Apple Now Has More Cash Than the U.S. Government

When Apple reported last week that it had $76 billion in cash, we speculated that it might be enough to buy Goldman Sachs or Facebook. Today, Steve Jobs' reserves match up with the world's largest sovereign entity.

That's right. Apple is currently more liquid than the U.S. government:

As Republicans and Democrats continue to work towards a compromise to the country's debt ceiling crisis, the U.S. Treasury Department said on Thursday that Washington now has a total operating balance of only US$73.768-billion.

Meanwhile, Apple currently boasts a cash reserve of US$75.876-billion, as of its most recent quarterly earnings report at the end of June.


Presented by

Derek Thompson is a senior editor at The Atlantic, where he writes about economics, labor markets, and the entertainment business.

Saving the Bees

Honeybees contribute more than $15 billion to the U.S. economy. A short documentary considers how desperate beekeepers are trying to keep their hives alive.

Join the Discussion

After you comment, click Post. If you’re not already logged in you will be asked to log in or register.

blog comments powered by Disqus

Video

How to Cook Spaghetti Squash (and Why)

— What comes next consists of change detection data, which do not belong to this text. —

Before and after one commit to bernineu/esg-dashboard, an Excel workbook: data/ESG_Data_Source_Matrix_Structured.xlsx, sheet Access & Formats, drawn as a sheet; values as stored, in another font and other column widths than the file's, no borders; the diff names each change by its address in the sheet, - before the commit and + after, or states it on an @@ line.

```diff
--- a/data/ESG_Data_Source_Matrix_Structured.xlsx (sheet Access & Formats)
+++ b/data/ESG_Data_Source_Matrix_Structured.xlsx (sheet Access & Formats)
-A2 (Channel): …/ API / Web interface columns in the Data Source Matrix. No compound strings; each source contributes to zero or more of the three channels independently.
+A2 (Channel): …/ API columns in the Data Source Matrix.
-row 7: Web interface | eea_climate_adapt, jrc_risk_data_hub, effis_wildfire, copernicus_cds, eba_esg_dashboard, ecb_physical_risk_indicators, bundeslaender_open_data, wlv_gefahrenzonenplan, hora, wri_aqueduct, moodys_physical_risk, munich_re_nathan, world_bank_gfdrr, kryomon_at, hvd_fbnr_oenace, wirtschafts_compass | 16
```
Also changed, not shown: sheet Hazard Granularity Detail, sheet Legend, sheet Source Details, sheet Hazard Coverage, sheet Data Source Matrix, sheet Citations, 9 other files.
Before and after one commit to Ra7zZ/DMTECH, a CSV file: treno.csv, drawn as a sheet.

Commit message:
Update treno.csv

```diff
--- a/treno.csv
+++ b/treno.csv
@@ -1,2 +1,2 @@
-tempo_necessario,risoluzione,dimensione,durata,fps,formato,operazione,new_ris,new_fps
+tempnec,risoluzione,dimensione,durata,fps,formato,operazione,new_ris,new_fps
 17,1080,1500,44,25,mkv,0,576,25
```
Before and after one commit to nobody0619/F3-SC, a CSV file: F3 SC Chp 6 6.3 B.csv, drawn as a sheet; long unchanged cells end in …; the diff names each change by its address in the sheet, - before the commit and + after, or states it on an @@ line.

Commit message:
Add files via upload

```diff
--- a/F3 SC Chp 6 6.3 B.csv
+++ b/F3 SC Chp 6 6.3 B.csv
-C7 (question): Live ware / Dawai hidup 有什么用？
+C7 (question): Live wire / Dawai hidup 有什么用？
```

Cooking for yourself is one of the surest ways to eat well.

Video

Before Tinder, a Tree

Looking for your soulmate? Write a letter to the "Bridegroom's Oak" in Germany.

Video

The Health Benefits of Going Outside

People spend too much time indoors. One solution: ecotherapy.

Video

Where High Tech Meets the 1950s

Why did Green Bank, West Virginia, ban wireless signals? For science.

Video

Yes, Quidditch Is Real

How J.K. Rowling's magical sport spread from Hogwarts to college campuses

Video

Would You Live in a Treehouse?

A treehouse can be an ideal office space, vacation rental, and way of reconnecting with your youth.

More in Business

Just In